23 years after her father's death, Suzie Lismore underwent genetic testing and discovered that both she and her brother have Lynch Syndrome; a genetic mutation that increases an individual's risk of certain types of cancer. Suzie now wishes to share her experience to raise the profile of this little-known hereditary condition and its potentially devastating consequences.
"When I was six years old, my mum and dad sat my little brother and me down and began to explain: Dad had cancer and they didn’t know when — but he was going to die. We’d known he was ill and had been for some time, but had initially been told it was food poisoning.
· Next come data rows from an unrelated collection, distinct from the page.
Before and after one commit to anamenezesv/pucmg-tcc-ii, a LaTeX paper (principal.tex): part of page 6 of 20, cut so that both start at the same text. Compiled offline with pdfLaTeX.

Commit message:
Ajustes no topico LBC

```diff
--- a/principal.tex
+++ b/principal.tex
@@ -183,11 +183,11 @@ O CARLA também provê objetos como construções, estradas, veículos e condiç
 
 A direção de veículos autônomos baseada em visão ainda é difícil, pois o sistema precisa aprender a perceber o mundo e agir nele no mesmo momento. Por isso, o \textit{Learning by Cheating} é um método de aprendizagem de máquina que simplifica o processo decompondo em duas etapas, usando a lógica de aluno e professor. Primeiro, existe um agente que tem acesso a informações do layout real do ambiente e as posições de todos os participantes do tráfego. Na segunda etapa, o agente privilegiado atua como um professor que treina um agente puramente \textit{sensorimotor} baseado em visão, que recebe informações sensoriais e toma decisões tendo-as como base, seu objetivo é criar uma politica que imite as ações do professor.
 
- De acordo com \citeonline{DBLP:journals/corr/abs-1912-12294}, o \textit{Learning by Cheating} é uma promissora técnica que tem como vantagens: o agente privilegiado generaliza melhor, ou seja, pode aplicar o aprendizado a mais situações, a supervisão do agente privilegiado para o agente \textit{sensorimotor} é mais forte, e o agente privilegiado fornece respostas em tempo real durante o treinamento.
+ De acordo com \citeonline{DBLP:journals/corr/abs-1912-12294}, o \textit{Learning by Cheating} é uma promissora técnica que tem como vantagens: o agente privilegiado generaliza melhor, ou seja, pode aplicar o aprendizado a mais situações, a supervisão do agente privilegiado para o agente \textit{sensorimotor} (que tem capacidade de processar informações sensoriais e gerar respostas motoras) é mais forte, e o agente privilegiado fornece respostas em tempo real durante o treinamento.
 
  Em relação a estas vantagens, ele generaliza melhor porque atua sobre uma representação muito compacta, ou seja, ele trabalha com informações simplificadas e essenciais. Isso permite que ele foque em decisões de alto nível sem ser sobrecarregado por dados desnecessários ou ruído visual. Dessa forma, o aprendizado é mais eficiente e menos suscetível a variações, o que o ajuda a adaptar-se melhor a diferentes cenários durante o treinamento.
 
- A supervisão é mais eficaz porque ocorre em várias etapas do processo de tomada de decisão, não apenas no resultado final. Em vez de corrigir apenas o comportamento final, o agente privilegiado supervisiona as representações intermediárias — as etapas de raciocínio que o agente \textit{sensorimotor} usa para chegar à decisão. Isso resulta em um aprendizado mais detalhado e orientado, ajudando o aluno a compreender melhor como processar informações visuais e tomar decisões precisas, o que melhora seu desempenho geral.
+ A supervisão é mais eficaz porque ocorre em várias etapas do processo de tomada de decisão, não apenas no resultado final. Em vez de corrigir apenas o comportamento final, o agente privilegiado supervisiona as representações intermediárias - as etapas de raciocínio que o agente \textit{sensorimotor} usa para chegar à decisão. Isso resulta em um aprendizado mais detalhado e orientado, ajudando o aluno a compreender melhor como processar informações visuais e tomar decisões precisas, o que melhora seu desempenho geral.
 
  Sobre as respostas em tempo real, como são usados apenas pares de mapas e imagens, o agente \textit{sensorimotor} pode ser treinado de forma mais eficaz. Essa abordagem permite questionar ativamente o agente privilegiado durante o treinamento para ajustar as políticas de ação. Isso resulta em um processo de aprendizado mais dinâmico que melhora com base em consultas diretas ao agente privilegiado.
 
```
This explained his special drinks (Conplan), as he was unable to eat, and the constant vomiting.
I remember thinking it couldn’t be true. Dad was only 38. Strong, playful and always making something — a bunk bed for my brother; a walk-in wardrobe for me; a massive train track on a piece of wooden board. Things happened very fast after this.
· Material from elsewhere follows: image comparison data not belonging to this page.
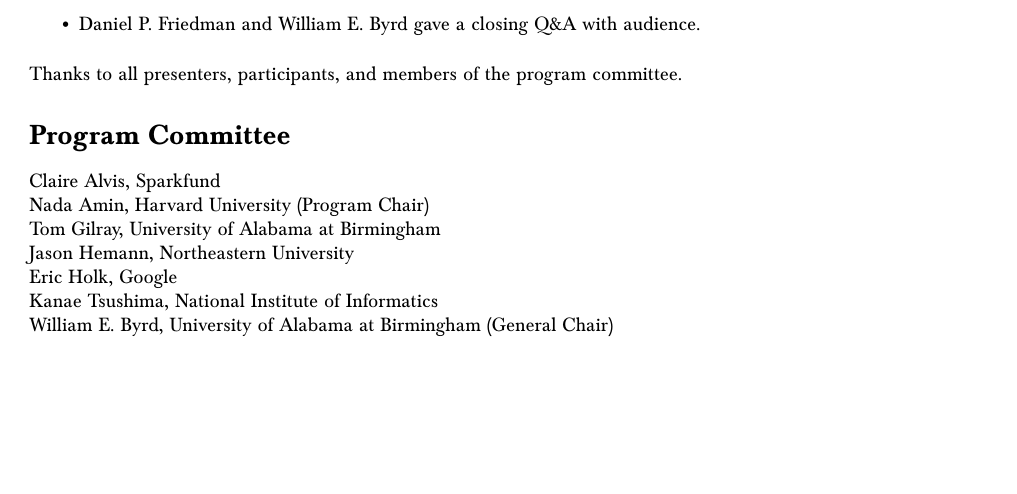
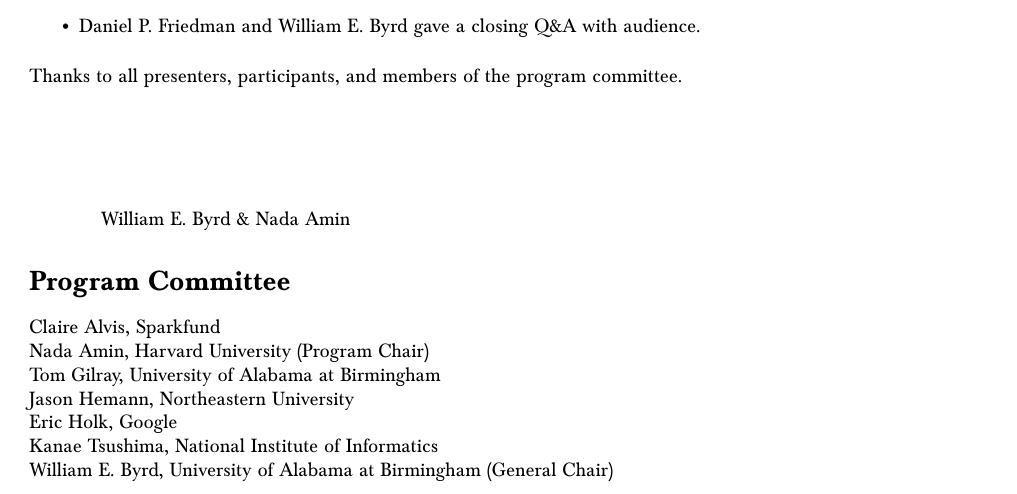
Before and after one commit to miniKanren/miniKanren_org-website, a LaTeX thesis (workshop/2019/tr.tex): part of page 1 of 118, cut so that both start at the same text, the shorter picture padded with empty space. Compiled offline with pdfLaTeX.

Commit message:
sig @webyrd

```diff
--- a/workshop/2019/tr.tex
+++ b/workshop/2019/tr.tex
@@ -50,6 +50,13 @@
 Thanks to all presenters, participants, and members of the
 program committee.
 
+\ \\
+\ \\
+\ \\
+\ \\
+
+\ \ \ \ \ \ \ William E. Byrd \& Nada Amin
+
 \section*{Program Committee}
 \noindent
 Claire Alvis, Sparkfund\\
```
Fast-forward 23 years and my brother and I have undergone genetic testing and found out we both have Lynch Syndrome. Lynch Syndrome is a hereditary disorder caused by a mutation in a mismatched repair gene, in which individuals have a higher than normal chance of developing colorectal cancer, ovarian cancer, endometrial cancer, and others including stomach and kidney cancer (for more information about genetic mutations and hereditary risks click here).
My mutation is in MLH1/PMS2; the genes that work in repairing mistakes that are made when DNA is copied in preparation for cell division. This defect in the genes prevents the repair of DNA mistakes from happening and, as cells divide, errors stack up and uncontrollable cell growth happens, resulting in cancer.
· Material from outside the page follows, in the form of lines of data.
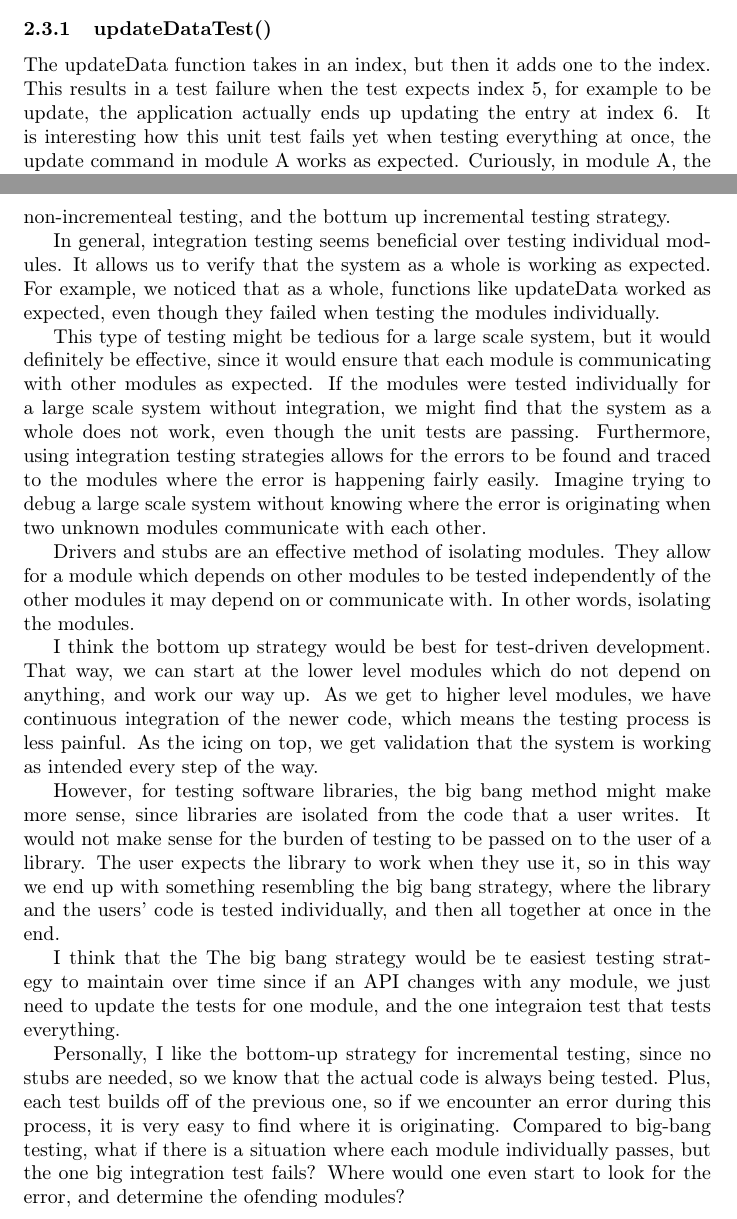
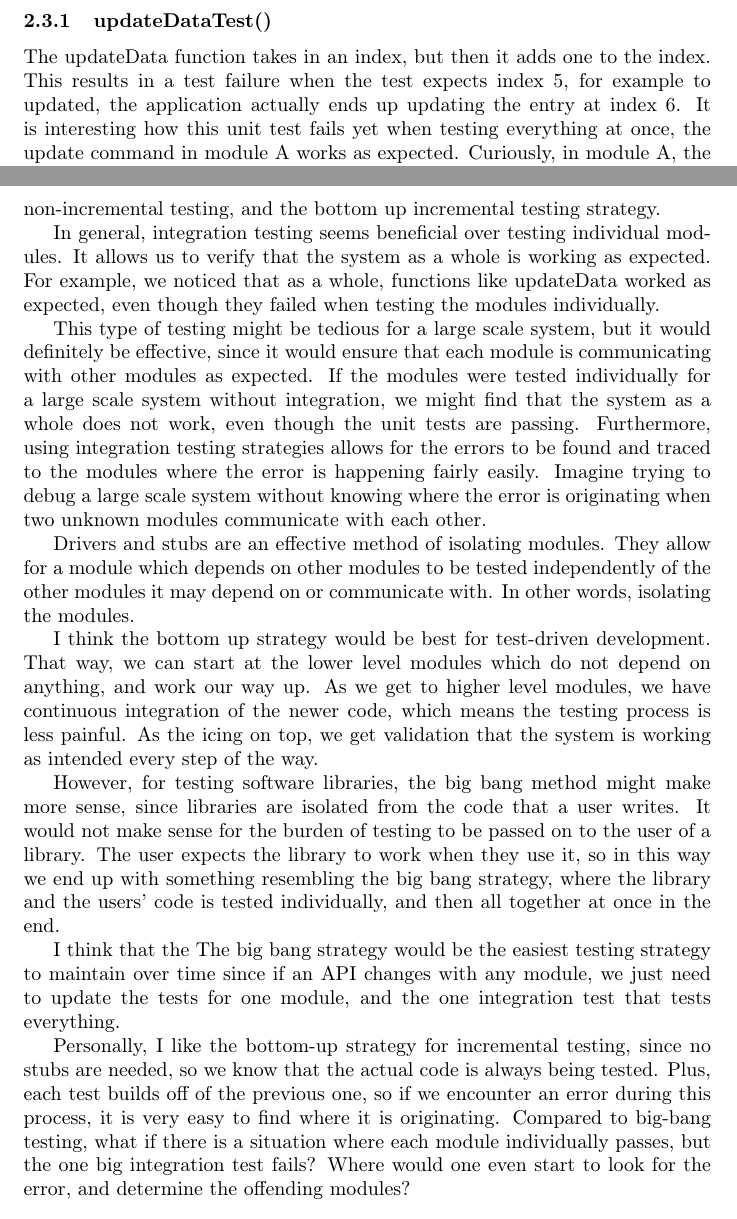
Before and after one commit to Arunscape/ECE322, a LaTeX document (lab/lab5/report/report.tex, which reads lab/lab5/report/conclusion.tex, lab/lab5/report/task1.tex): two parts of pages 7 and 15 of 16, joined at a grey line, cut so that both start at the same text. Compiled offline with pdfLaTeX.

Commit message:
spelling

```diff
--- a/lab/lab5/report/conclusion.tex
+++ b/lab/lab5/report/conclusion.tex
@@ -1,6 +1,6 @@
 In this lab, we were introduced to integration testing.  We tested a simple
 command-line database application using two integration testing strategies:
-non-incrementeal testing, and the bottum up incremental testing strategy.
+non-incremental testing, and the bottom up incremental testing strategy.
 
 In general, integration testing seems beneficial over testing individual
 modules. It allows us to verify that the system as a whole is working as
@@ -39,9 +39,9 @@ strategy, where the library and the users' code is tested individually, and then
 all together at once in the end.
 
 I think that the The big bang strategy would be
-te easiest testing strategy to maintain over time since if an API changes with
+the easiest testing strategy to maintain over time since if an API changes with
 any module, we just need to update the tests for one module, and the one
-integraion test that tests everything.
+integration test that tests everything.
 
 Personally, I like the bottom-up
 strategy for incremental testing, since no stubs are needed, so we know that the
@@ -50,4 +50,4 @@ one, so if we encounter an error during this process, it is very easy to find
 where it is originating. Compared to big-bang testing, what if there is a
 situation where each module individually passes, but the one big integration
 test fails? Where would one even start to look for the error, and determine the
-ofending modules?
+offending modules?
--- a/lab/lab5/report/task1.tex
+++ b/lab/lab5/report/task1.tex
@@ -77,12 +77,12 @@ Current Data:
 \subsection{Module D}
 \subsubsection{updateDataTest()}
 The updateData function takes in an index, but then it adds one to the index.
-This results in a test failure when the test expects index 5, for example to be
-update, the application actually ends up updating the entry at index 6.
-It is interesting how this unit test fails yet when testing everything at once,
-the update command in module A works as expected. Curiously, in module A,
-the index is subtracted by 2, so this is probably how the functionality
-ends up still working in the end.
+This results in a test failure when the test expects index 5, for example to
+updated, the application actually ends up updating the entry at index 6.  It is
+interesting how this unit test fails yet when testing everything at once, the
+update command in module A works as expected. Curiously, in module A, the index
+is subtracted by 2, so this is probably how the functionality ends up still
+working in the end.
 
 \begin{verbatim}
 Expected :
```
Also changed, not shown: lab/lab5/report/intro.tex (+4 -4 lines), lab/lab5/report/task2.tex (+1 -1 lines).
Being tested wasn’t an easy process. I’d asked my GP for years if there was any screening I could have, as so many family members have died from cancer. I’ve suffered with bowel complaints since my late teens and so I was under the care of a gastroenterologist and had undergone a colonoscopy, with another after a further flare up in my mid-twenties.
Thankfully it came back normal. During this time I’d had my eldest child and met Jo Stanford, who is now the Cancer Prevention Officer at Ovarian Cancer Action, at a NCT class. I’m grateful we kept in touch, as it was during a moan to her about genetics that she suggested I look into Lynch. I mentioned this to my consultant who, after looking into my family’s history, went on to refer me for genetic testing.
"I was worrying constantly every time I felt different — or found a bump or lump that hadn’t been there before"Suzie Lismore
I was definitely not expecting to have the mutation. I’d prepared myself mentally to look after my little brother, who I was convinced had it. To say I was shell-shocked when I was told it was both of us would be the understatement of the century! I left in a daze with a small leaflet on Lynch and that was it. I had a bit of a breakdown that day. I literally could not keep it together. There was nothing I could do; I was going to die.
Once I got my mind straight again, I started looking into screening for Lynch. This would involve 18 monthly colonoscopies and a hysterectomy. I’d already had a hysterectomy due to endometriosis, but I still had one ovary left to worry about. I scheduled an appointment with my gynaecologist, who set me up for yearly CA125 blood tests and ultrasounds. At the first sign of anything going bad he would remove the ovary, but I wanted to try to keep it for as long as I could, finally agreeing on 40.
Just to add further excitement I also found two breast lumps. After an MRI to check them, they found a further two, although the breast surgeon was pretty sure they were fine and wouldn’t become cancer.
I started thinking about this fresh scare and the anxiety that had begun to take over my life. I was worrying constantly every time I felt different— or found a bump or lump that hadn’t been there before. I decided it had to stop; it was ruining my life.
I booked an appointment to see my breast surgeon and discussed my concerns with him. He looked at my genetic history, a family ‘who’s who’ of who died from what and, as I had relatives who had had this type of cancer, I was eligible for prophylactic surgery if I wished.
Finally, in January 2017, I underwent a bilateral double mastectomy, opting for a straight-to-implant reconstruction. In my mind, it was the simplest form of reconstruction and with two lively children aged six and four, the most sensible option.
It was simply the most painful experience I have ever had. It took so long to recover back to full fitness, although thankfully I had no infections, just a massive haematoma in one breast. Alas, I have had to have a further reconstruction and as I write this I am recovering from a revision operation to improve the final results.
Although I have experienced complications I still 100% stand by my decision to remove my breasts. My husband has been fantastic, he really has. This didn’t just happen to me, it happened to him as well. He has seen me at my lowest and most vulnerable, but he hasn’t run away, he has held me up."